NASCAR says Keselowski can keep phone in car
CHARLOTTE, N.C. — NASCAR said Tuesday Brad Keselowski can keep his cellphone in his race car during events, and all drivers are encouraged to use social media.
Keselowski drew worldwide attention for posting on Twitter during a red-flag period in Monday night's season-opening Daytona 500. He posted pictures, answered questions and kept fans informed of what was happening during the stoppage that lasted just over two hours.
The tweeting gained Keselowski roughly 140,000 followers during the race.
But there was concern having a phone violated NASCAR rules. Teams are prohibited from having recording devices in the car that are not for competition purposes, and two-way communication devices are supposed to be analog only.
NASCAR said Keselowski had not violated any rules and can keep his phone.

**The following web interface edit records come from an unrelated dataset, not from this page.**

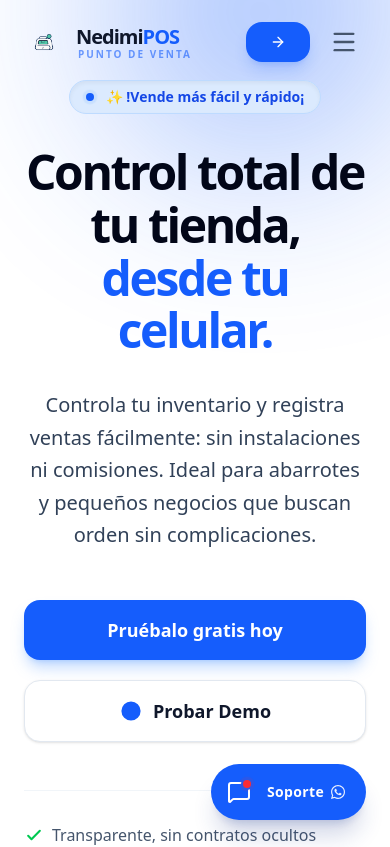
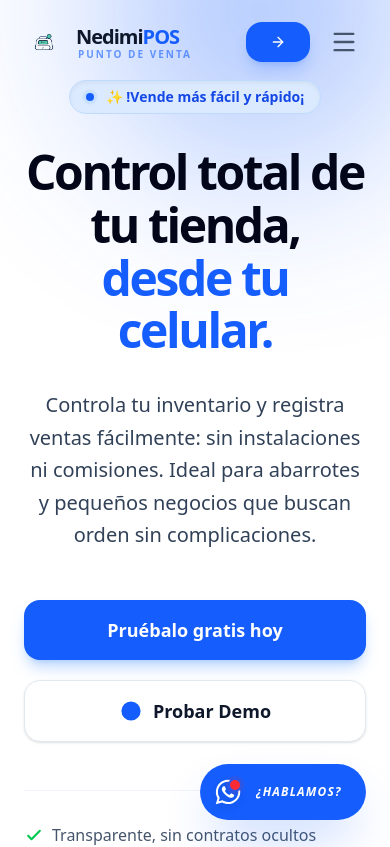
Before and after one commit to ShakerGlobe/punto-de-venta-react, a React (Vite) app: page / in a window 390 px wide. Shown: the top 847 px of the page. Built offline with nearby package versions, Linux system fonts and the light colour scheme.

Commit message:
fix: Cambio en WAButton

```diff
--- a/src/components/ui/WhatsAppButton.tsx
+++ b/src/components/ui/WhatsAppButton.tsx
@@ -1,19 +1,17 @@
 import { motion, AnimatePresence } from 'framer-motion';
 import { FaWhatsapp } from 'react-icons/fa';
-import { MessageSquare, X } from 'lucide-react';
+import { X } from 'lucide-react';
 import { useState, useEffect } from 'react';
 
 export const WhatsAppButton = () => {
     const [showTooltip, setShowTooltip] = useState(false);
 
-    // El número de teléfono se mantiene igual
-    const phoneNumber = "525564604183";
-
-    // Mensaje B2B directo a la conversión
-    const message = "Hola equipo de Nedimi. Me interesa implementar su Punto de Venta en mi negocio. ¿Podrían asesorarme?";
+    // Número y mensaje actualizados
+    const phoneNumber = "525534618549";
+    const message = "Hola, quiero probar el sistema para mi tienda";
     const whatsappUrl = `https://wa.me/${phoneNumber}?text=${encodeURIComponent(message)}`;
 
-    // Mostrar el tooltip después de unos segundos
+    // Mostrar el tooltip después de 6 segundos
     useEffect(() => {
         const timer = setTimeout(() => setShowTooltip(true), 6000);
         return () => clearTimeout(timer);
@@ -22,7 +20,7 @@ export const WhatsAppButton = () => {
     return (
         <div className="fixed bottom-6 right-6 md:bottom-8 md:right-8 z-[110] flex flex-col items-end gap-3 md:gap-4 pointer-events-none">
 
-            {/* --- TOOLTIP CORPORATIVO --- */}
+            {/* --- TOOLTIP AMIGABLE --- */}
             <AnimatePresence>
                 {showTooltip && (
                     <motion.div
@@ -30,42 +28,42 @@ export const WhatsAppButton = () => {
                         animate={{ opacity: 1, y: 0, scale: 1 }}
                         exit={{ opacity: 0, scale: 0.9, y: 10 }}
                         transition={{ type: "spring", stiffness: 300, damping: 25 }}
-                        className="pointer-events-auto bg-white border border-slate-200/60 p-4 md:p-5 rounded-2xl shadow-[0_10px_40px_-10px_rgba(0,0,0,0.15)] w-[240px] md:w-[280px] relative origin-bottom-right"
+                        className="pointer-events-auto bg-white border border-slate-200 p-4 md:p-5 rounded-[1.5rem] shadow-[0_20px_50px_-12px_rgba(0,0,0,0.15)] w-[240px] md:w-[280px] relative origin-bottom-right"
                     >
-                        <div className="absolute -bottom-2 right-6 w-4 h-4 bg-white border-b border-r border-slate-200/60 rotate-45" />
+                        {/* Triángulo del tooltip */}
+                        <div className="absolute -bottom-2 right-6 w-4 h-4 bg-white border-b border-r border-slate-200 rotate-45" />
 
                         <button
                             onClick={() => setShowTooltip(false)}
-                            className="absolute top-3 right-3 text-slate-400 hover:text-slate-700 bg-slate-50 hover:bg-slate-100 p-1.5 rounded-full transition-colors"
-                            aria-label="Cerrar mensaje"
+                            className="absolute top-3 right-3 text-slate-400 hover:text-blue-600 bg-slate-50 p-1.5 rounded-full transition-colors"
                         >
                             <X size={14} />
                         </button>
 
                         <div className="flex items-center gap-3 mb-3">
-                            <div className="relative flex items-center justify-center w-10 h-10 rounded-full bg-slate-50 border border-slate-100 p-1.5">
+                            <div className="relative flex items-center justify-center w-10 h-10 rounded-full bg-blue-50 border border-blue-100 p-1.5">
                                 <img
                                     src="/images/nedimi-pos-04.png"
                                     alt="Nedimi Soporte"
                                     className="w-full h-full object-contain"
                                 />
-                                <span className="absolute bottom-0 right-0 w-2.5 h-2.5 bg-blue-500 border-2 border-white rounded-full" />
+                                <span className="absolute bottom-0 right-0 w-2.5 h-2.5 bg-green-500 border-2 border-white rounded-full" />
                             </div>
                             <div className="flex flex-col">
-                                <span className="text-[13px] text-slate-800 font-bold leading-none">Soporte Comercial</span>
-                                <span className="text-[11px] text-slate-500 font-medium mt-1">En línea</span>
+                                <span className="text-[13px] text-slate-900 font-black italic uppercase tracking-tight">Equipo Nedimi</span>
+                                <span className="text-[11px] text-slate-500 font-bold uppercase tracking-widest mt-0.5">En línea</span>
                             </div>
                         </div>
 
-                        <p className="text-slate-600 text-[13px] leading-relaxed font-medium">
-                            ¿Necesitas asesoría para tu negocio? <br />
-                            <span className="text-slate-900 font-bold">Inicia un chat con nosotros.</span>
+                        <p className="text-slate-600 text-[13px] leading-relaxed font-medium italic">
+                            ¡Hola! ¿Te gustaría ver cómo funciona el sistema en tu tienda? <br />
+                            <span className="text-blue-600 font-black uppercase text-[11px] tracking-wider mt-2 block">Chatea con nosotros</span>
                         </p>
                     </motion.div>
                 )}
             </AnimatePresence>
 
-            {/* --- BOTÓN INTELIGENTE (Magia CSS) --- */}
+            {/* --- BOTÓN DE WHATSAPP (Solo Icono de WhatsApp) --- */}
             <motion.a
                 href={whatsappUrl}
                 target="_blank"
@@ -75,41 +73,41 @@ export const WhatsAppButton = () => {
                 transition={{ type: "spring", stiffness: 260, damping: 20, delay: 0.5 }}
                 whileTap={{ scale: 0.95 }}
                 onClick={() => setShowTooltip(false)}
-                /* LA MAGIA ESTÁ AQUÍ:
-                  - En móvil: max-w-[160px] permite que el botón se expanda para mostrar "Soporte".
-                  - En desktop (md): max-w-[64px] obliga al botón a ser exactamente 64x64 (un círculo perfecto).
-                  - En hover (md:hover): max-w-[240px] permite que se estire como píldora sin "picos".
-                */
-                className="pointer-events-auto relative group flex items-center h-14 md:h-16 bg-blue-600 shadow-xl shadow-blue-900/20 text-white rounded-full overflow-hidden transition-all duration-300 ease-out max-w-[160px] md:max-w-[64px] md:hover:max-w-[240px]"
+                // Estructura de expansión inteligente
+                className="pointer-events-auto relative group flex items-center h-14 md:h-16 bg-blue-600 shadow-2xl shadow-blue-600/30 text-white rounded-full overflow-hidden transition-all duration-500 ease-[cubic-bezier(0.23,1,0.32,1)] max-w-[180px] md:max-w-[64px] md:hover:max-w-[280px]"
             >
-                {/* Contenedor del Icono Fijo (Anclado a la izquierda, garantiza las medidas perfectas) */}
-                <div className="flex items-center justify-center w-14 md:w-16 shrink-0 h-full relative">
-                    <MessageSquare className="w-6 h-6 md:w-7 md:h-7" />
+                {/* ICONO DE WHATSAPP (Ancla fija a la izquierda) */}
+                <div className="flex items-center justify-center w-14 md:w-16 shrink-0 h-full relative z-10">
+                    <FaWhatsapp className="w-7 h-7 md:w-8 md:h-8 drop-shadow-md" />
 
-                    {/* El punto rojo de notificación vive DENTRO del icono.
-                        Así no "baila" cuando el botón se estira hacia la izquierda. */}
-                    <span className="absolute top-3.5 right-3.5 md:top-4 md:right-4 w-3 h-3 md:w-3.5 md:h-3.5 bg-red-500 border-2 border-blue-600 rounded-full z-20 flex items-center justify-center md:group-hover:opacity-0 transition-opacity duration-200">
+                    {/* Notificación roja (Punto de atención) */}
+                    <span className="absolute top-3.5 right-3.5 md:top-4 md:right-4 w-3.5 h-3.5 bg-red-500 border-2 border-blue-600 rounded-full z-20 flex items-center justify-center md:group-hover:opacity-0 transition-opacity duration-300">
                         <span className="w-full h-full bg-red-500 rounded-full animate-ping opacity-60 absolute" />
                     </span>
                 </div>
 
-                {/* Textos Ocultos / Visibles */}
+                {/* TEXTO EXPANDIBLE */}
                 <div className="flex items-center whitespace-nowrap overflow-hidden">
 
-                    {/* VERSIÓN MÓVIL: Siempre visible, muy corto ("Soporte") */}
-                    <div className="flex md:hidden items-center gap-1.5 pr-5">
-                        <span className="font-bold text-sm tracking-wide">Soporte</span>
-                        <FaWhatsapp className="text-white/90 w-4 h-4" />
+                    {/* Móvil: Texto corto siempre visible */}
+                    <div className="flex md:hidden items-center pr-6">
+                        <span className="font-black italic uppercase text-xs tracking-widest">¿Hablamos?</span>
                     </div>
 
-                    {/* VERSIÓN DESKTOP: Visible solo al Hover ("Contactar Soporte") */}
-                    <div className="hidden md:flex items-center gap-2 pr-6 opacity-0 group-hover:opacity-100 transition-opacity duration-300 delay-75">
-                        <span className="font-bold text-base tracking-wide">Contactar Soporte</span>
-                        <FaWhatsapp className="text-white/90 w-5 h-5" />
+                    {/* Desktop: Texto largo en Hover */}
+                    <div className="hidden md:flex items-center pr-8 opacity-0 group-hover:opacity-100 transition-opacity duration-300 delay-100">
+                        <span className="font-black italic uppercase text-sm tracking-[0.1em]">¿Hablamos?</span>
                     </div>
 
                 </div>
+
+                {/* Efecto de brillo de barrido */}
+                <div className="absolute inset-0 bg-gradient-to-r from-transparent via-white/10 to-transparent -translate-x-full group-hover:animate-[shimmer_2s_infinite] pointer-events-none" />
             </motion.a>
+
+            <style dangerouslySetInnerHTML={{ __html: `
+                @keyframes shimmer { 100% { transform: translateX(100%); } }
+            ` }} />
 
         </div>
     );
```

"NASCAR will not penalize Brad Keselowski for his use of Twitter during last night's Daytona 500," NASCAR said in a statement. "Nothing we've seen from Brad violates any current rules pertaining to the use of social media during races. As such, he won't be penalized. We encourage our drivers to use social media to express themselves as long as they do so without risking their safety or that of others."

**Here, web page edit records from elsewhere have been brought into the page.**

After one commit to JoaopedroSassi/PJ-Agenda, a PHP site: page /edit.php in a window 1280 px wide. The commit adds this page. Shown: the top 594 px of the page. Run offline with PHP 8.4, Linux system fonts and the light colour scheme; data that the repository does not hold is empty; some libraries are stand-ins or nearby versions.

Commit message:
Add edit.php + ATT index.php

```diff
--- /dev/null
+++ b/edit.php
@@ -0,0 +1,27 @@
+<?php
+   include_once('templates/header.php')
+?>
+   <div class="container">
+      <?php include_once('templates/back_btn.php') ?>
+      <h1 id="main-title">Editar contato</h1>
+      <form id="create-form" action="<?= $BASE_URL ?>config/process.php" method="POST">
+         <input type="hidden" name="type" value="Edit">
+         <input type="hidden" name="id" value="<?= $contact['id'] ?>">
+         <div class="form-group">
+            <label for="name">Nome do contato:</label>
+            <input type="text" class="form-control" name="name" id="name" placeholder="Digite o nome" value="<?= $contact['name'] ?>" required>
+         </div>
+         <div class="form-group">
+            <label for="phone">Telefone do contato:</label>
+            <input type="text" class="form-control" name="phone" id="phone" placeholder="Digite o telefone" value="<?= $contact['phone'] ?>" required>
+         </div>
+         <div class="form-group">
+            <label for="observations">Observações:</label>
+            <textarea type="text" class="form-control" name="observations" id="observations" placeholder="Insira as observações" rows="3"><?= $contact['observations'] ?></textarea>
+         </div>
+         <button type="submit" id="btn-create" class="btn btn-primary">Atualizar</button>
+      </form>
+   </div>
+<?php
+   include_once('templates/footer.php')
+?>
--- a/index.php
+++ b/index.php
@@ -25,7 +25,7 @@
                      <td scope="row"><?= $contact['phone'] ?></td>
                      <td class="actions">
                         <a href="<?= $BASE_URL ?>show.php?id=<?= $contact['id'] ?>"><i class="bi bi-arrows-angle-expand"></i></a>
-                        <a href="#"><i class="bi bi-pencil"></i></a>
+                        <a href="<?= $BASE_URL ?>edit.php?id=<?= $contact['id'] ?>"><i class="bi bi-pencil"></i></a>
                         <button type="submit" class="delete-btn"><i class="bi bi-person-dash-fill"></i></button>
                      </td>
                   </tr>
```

Safety worker grateful for well wishes
The driver of the safety truck that exploded into flames during the Daytona 500 thanked NASCAR fans Tuesday night for their concern.
Duane Barnes was driving the jet dryer that was hit under caution when something broke on Juan Pablo Montoya's car and sent it careening into the truck. The collision caused a raging inferno that scorched the track and stopped Monday night's race for just over two hours.

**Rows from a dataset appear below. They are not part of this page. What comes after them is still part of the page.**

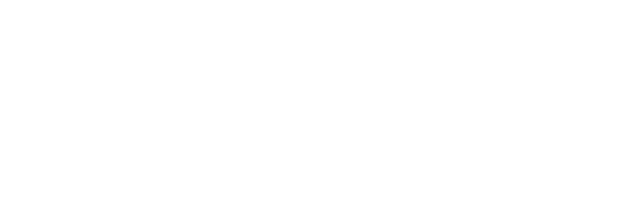
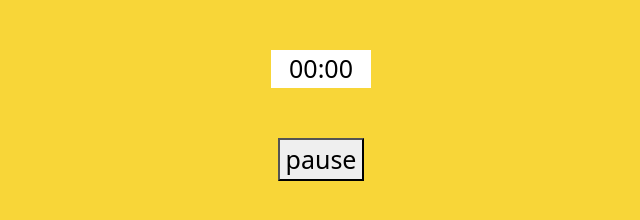
Before and after one commit to Scarrus666/timer, a plain HTML site: page setinterval.html in a window 1280 px wide. Shown: the whole page, without its empty margins (319-959 px from the left). Drawn offline with nearby package versions, Linux system fonts and the light colour scheme.

```diff
--- a/setinterval.html
+++ b/setinterval.html
@@ -6,9 +6,17 @@
     <meta name="viewport" content="width=device-width, initial-scale=1.0">
     <link href="https://cdn.jsdelivr.net/npm/bootstrap@5.3.0/dist/css/bootstrap.min.css" rel="stylesheet" integrity="sha384-9ndCyUaIbzAi2FUVXJi0CjmCapSmO7SnpJef0486qhLnuZ2cdeRhO02iuK6FUUVM" crossorigin="anonymous">
     <script src="https://cdn.jsdelivr.net/npm/bootstrap@5.3.0/dist/js/bootstrap.bundle.min.js" integrity="sha384-geWF76RCwLtnZ8qwWowPQNguL3RmwHVBC9FhGdlKrxdiJJigb/j/68SIy3Te4Bkz" crossorigin="anonymous"></script>
+    <link rel="stylesheet" type="text/css" href="style.css">
+    <script src="jscript.js"></script>
     <title>Document</title>
 </head>
 <body>
+    <div id="js_timer">
+        <div id="timer">
+            00:00
+        </div>
+        <button>pause</button>
+    </div>
 
 </body>
 </html>
--- /dev/null
+++ b/style.css
@@ -0,0 +1,19 @@
+body
+{
+    background: #f8d638;
+    font-size: 25px;
+}
+
+#js_timer
+{
+    text-align: center;
+}
+
+#timer
+{
+    background: #fff;
+    color: #000;
+    width: 100px;
+    margin: 50px auto;
+
+}
```
Also changed, not shown: jscript.js (added).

"I appreciate everyone for taking the time to write, call and ask how I am," Barnes said in a statement. "I am OK, and I am amazed at how many people have wished me well. I am also glad Juan Pablo Montoya is OK, and thank him for his concern."
Barnes, a 24-year employee of Michigan International Speedway, was evaluated at a Daytona hospital Monday night and released. He was one of two employees Michigan sent to Daytona to help with the season-opening race.
Barnes often assists at tracks owned by International Speedway Corp. by driving jet dryers. Michigan sent three jet dryers to the race.
Meanwhile, Daytona president Joie Chitwood III said the 200 gallons of jet fuel that spilled across Daytona International Speedway and caught fire was a worst-case scenario.
"The worst possible thing that can happen to a racetrack is fuel," Chitwood said. "We hardly ever talk about burning fuel. If we would have talked about having 200 gallons of burning jet fuel on the racetrack during the event, I'm not sure what the likelihood would have been of completing the race."
Track workers put out the fire, then turned to laundry detergent to clean up the mess because, Chitwood said, the detergent is typically used to wash the track surface. The track was watered, soaped, watered again, then a street bond was added.
The entire process took just over two hours, and racing resumed right after.
"It was about a 10- or 11-step process," said Chitwood. "There is no true training manual to light a track on fire and respond to it. But what the team did . I think is phenomenal."
Drivers seemed concerned about racing through the area as they turned laps under caution, and a collective sigh was let out once Jeff Burton led a line of drivers through the high-side of the track that seemed to be the riskiest area.
"The drivers did not get an opportunity to see the track before we re-started, and I can only assume as I go through there and I hear stuff flying up into the crush panels that it's asphalt," Dale Earnhardt Jr. said. "When you're a driver and you're running on a racetrack and you hear things flying up, that's not typically normal. So I just assumed the track was pretty soft, but it held up well."